INSTRUCTIONS FOR THE TASK: Reproduce the data below word for word, setting aside any picture it holds.
** AVAILABLE RECORDS follows **
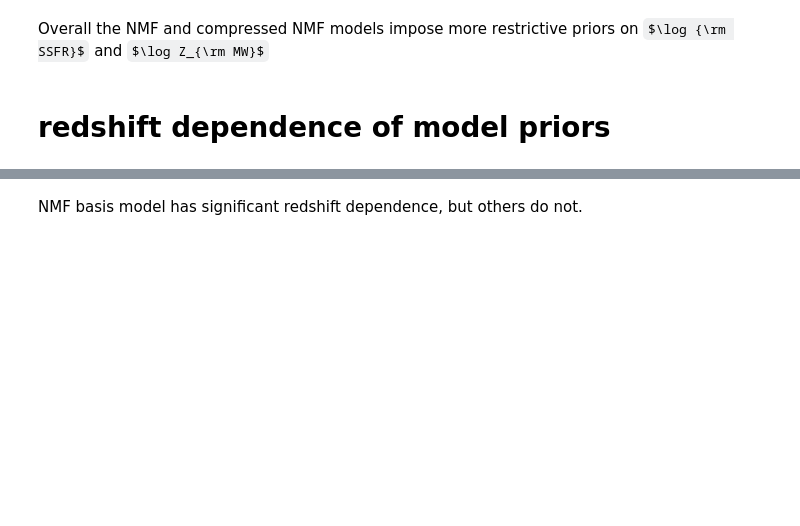
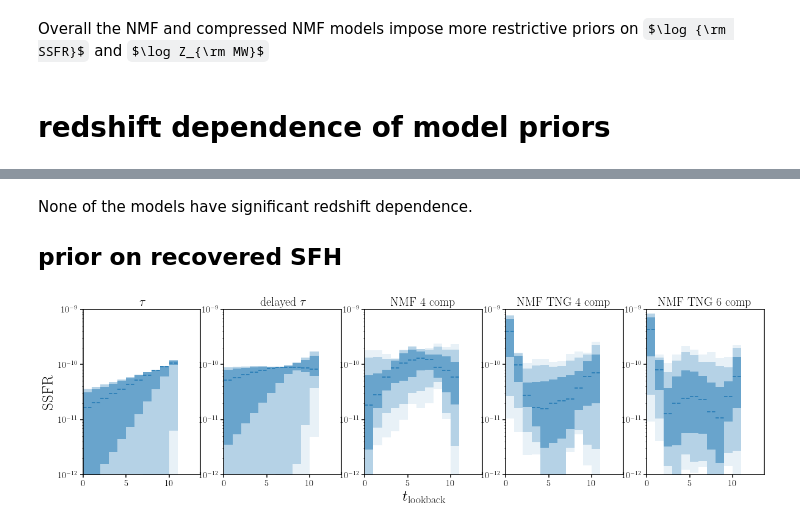
Before and after one commit to changhoonhahn/gqp_mc, a Jupyter notebook: nb/model_priors.ipynb, the cells around one changed output, grey strips where cells are left out. Drawn from its saved outputs; the diff is of its cells as text; code cells hidden in the pictures; some formulas as TeX source; blank space fills up the shorter version.

```diff
--- a/nb/model_priors.ipynb
+++ b/nb/model_priors.ipynb
@@ -127,7 +144,7 @@ Overall the NMF and compressed NMF models impose more restrictive priors on $\lo
 # %% [markdown]
 # redshift dependence of model priors
 # %%
-prior_fns = [prior_tau, prior_tau, prior_nmf, prior_nmf]
+prior_fns = [prior_tau, prior_tau, prior_nmf_4comp, prior_nmf_4comp, prior_nmf_6comp]
 for model, prior_fn, lbl in zip(models, prior_fns, model_labels):
 
     fig = None
@@ -137,11 +154,10 @@ for model, prior_fn, lbl in zip(models, prior_fns, model_labels):
         _thetas = np.array([prior.sample() for i in range(n_sample)])
         thetas = prior.transform(_thetas)
 
-        _ssfr_100myr = model.avgSFR(thetas, zred, dt=0.1)
         _ssfr_1gyr = model.avgSFR(thetas, zred, dt=1.)
         _zmw = model.Z_MW(thetas, zred)
 
-        fig = DFM.corner(np.log10(np.array([_ssfr_100myr, _ssfr_1gyr, _zmw])).T,
+        fig = DFM.corner(np.log10(np.array([_ssfr_1gyr, _zmw])).T,
                          levels=[0.68, 0.95],
                          smooth=True,
                          range=rngs,
@@ -160,2 +177,36 @@ for model, prior_fn, lbl in zip(models, prior_fns, model_labels):
-# %% [markdown]
-NMF basis model has significant redshift dependence, but others do not.
+# %% [markdown]
+None of the models have significant redshift dependence.
+
+## prior on recovered SFH
+# %%
+zred = 0.01
+tage = Planck13.age(zred).value
+recov_sfhs = []
+for model, prior_fn in zip(models, prior_fns):
+    prior = prior_fn(tage)
+    _thetas = np.array([prior.sample() for i in range(n_sample)])
+    thetas = prior.transform(_thetas)
+
+    recov_sfh = [model.avgSFR(thetas, zred, dt=1.)]
+    for tlb in np.arange(1, 11):
+        recov_sfh.append(model.avgSFR(thetas, zred, dt=1., t0=tlb))
+    recov_sfhs.append(recov_sfh)
+# %%
+fig = plt.figure(figsize=(20,5))
+for i, recov_sfh in enumerate(recov_sfhs):
+    sub = fig.add_subplot(1, len(recov_sfhs), i+1)
+    for tlb, rsfh in zip(np.arange(11) + 0.5, recov_sfh):
+        lll, ll, l, m, h, hh, hhh = np.quantile(rsfh, [0.005, 0.025, 0.16, 0.5, 0.84, 0.975, 0.995])
+        sub.fill_between([tlb-0.5, tlb+0.5], [lll, lll], [hhh, hhh], color='C0', alpha=0.1, linewidth=0)
+        sub.fill_between([tlb-0.5, tlb+0.5], [ll, ll], [hh, hh], color='C0', alpha=0.25, linewidth=0)
+        sub.fill_between([tlb-0.5, tlb+0.5], [l, l], [h, h], color='C0', alpha=0.5, linewidth=0)
+        sub.plot([tlb-0.5, tlb+0.5], [m, m], c='C0', ls='--')
+    if i == 0: sub.set_ylabel('SSFR', fontsize=25)
+    else: sub.set_yticklabels([])
+    sub.set_yscale('log')
+    sub.set_ylim(1e-12, 1e-9)
+    if i == 2: sub.set_xlabel(r'$t_{\rm lookback}$', fontsize=25)
+    sub.set_xlim(0, tage)
+    sub.set_title(model_labels[i], fontsize=20)
+# %% [output]
+[figure, added]
```
Also changed, not shown: parts of 13 cells of this notebook.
** End of AVAILABLE RECORDS **
RESULT OF THIS EXERCISE:
Before and after one commit to changhoonhahn/gqp_mc, a Jupyter notebook: nb/model_priors.ipynb, the cells around one changed output, grey strips where cells are left out. Drawn from its saved outputs; the diff is of its cells as text; code cells hidden in the pictures; some formulas as TeX source; blank space fills up the shorter version.

```diff
--- a/nb/model_priors.ipynb
+++ b/nb/model_priors.ipynb
@@ -127,7 +144,7 @@ Overall the NMF and compressed NMF models impose more restrictive priors on $\lo
 # %% [markdown]
 # redshift dependence of model priors
 # %%
-prior_fns = [prior_tau, prior_tau, prior_nmf, prior_nmf]
+prior_fns = [prior_tau, prior_tau, prior_nmf_4comp, prior_nmf_4comp, prior_nmf_6comp]
 for model, prior_fn, lbl in zip(models, prior_fns, model_labels):
 
     fig = None
@@ -137,11 +154,10 @@ for model, prior_fn, lbl in zip(models, prior_fns, model_labels):
         _thetas = np.array([prior.sample() for i in range(n_sample)])
         thetas = prior.transform(_thetas)
 
-        _ssfr_100myr = model.avgSFR(thetas, zred, dt=0.1)
         _ssfr_1gyr = model.avgSFR(thetas, zred, dt=1.)
         _zmw = model.Z_MW(thetas, zred)
 
-        fig = DFM.corner(np.log10(np.array([_ssfr_100myr, _ssfr_1gyr, _zmw])).T,
+        fig = DFM.corner(np.log10(np.array([_ssfr_1gyr, _zmw])).T,
                          levels=[0.68, 0.95],
                          smooth=True,
                          range=rngs,
@@ -160,2 +177,36 @@ for model, prior_fn, lbl in zip(models, prior_fns, model_labels):
-# %% [markdown]
-NMF basis model has significant redshift dependence, but others do not.
+# %% [markdown]
+None of the models have significant redshift dependence.
+
+## prior on recovered SFH
+# %%
+zred = 0.01
+tage = Planck13.age(zred).value
+recov_sfhs = []
+for model, prior_fn in zip(models, prior_fns):
+    prior = prior_fn(tage)
+    _thetas = np.array([prior.sample() for i in range(n_sample)])
+    thetas = prior.transform(_thetas)
+
+    recov_sfh = [model.avgSFR(thetas, zred, dt=1.)]
+    for tlb in np.arange(1, 11):
+        recov_sfh.append(model.avgSFR(thetas, zred, dt=1., t0=tlb))
+    recov_sfhs.append(recov_sfh)
+# %%
+fig = plt.figure(figsize=(20,5))
+for i, recov_sfh in enumerate(recov_sfhs):
+    sub = fig.add_subplot(1, len(recov_sfhs), i+1)
+    for tlb, rsfh in zip(np.arange(11) + 0.5, recov_sfh):
+        lll, ll, l, m, h, hh, hhh = np.quantile(rsfh, [0.005, 0.025, 0.16, 0.5, 0.84, 0.975, 0.995])
+        sub.fill_between([tlb-0.5, tlb+0.5], [lll, lll], [hhh, hhh], color='C0', alpha=0.1, linewidth=0)
+        sub.fill_between([tlb-0.5, tlb+0.5], [ll, ll], [hh, hh], color='C0', alpha=0.25, linewidth=0)
+        sub.fill_between([tlb-0.5, tlb+0.5], [l, l], [h, h], color='C0', alpha=0.5, linewidth=0)
+        sub.plot([tlb-0.5, tlb+0.5], [m, m], c='C0', ls='--')
+    if i == 0: sub.set_ylabel('SSFR', fontsize=25)
+    else: sub.set_yticklabels([])
+    sub.set_yscale('log')
+    sub.set_ylim(1e-12, 1e-9)
+    if i == 2: sub.set_xlabel(r'$t_{\rm lookback}$', fontsize=25)
+    sub.set_xlim(0, tage)
+    sub.set_title(model_labels[i], fontsize=20)
+# %% [output]
+[figure, added]
```
Also changed, not shown: parts of 13 cells of this notebook.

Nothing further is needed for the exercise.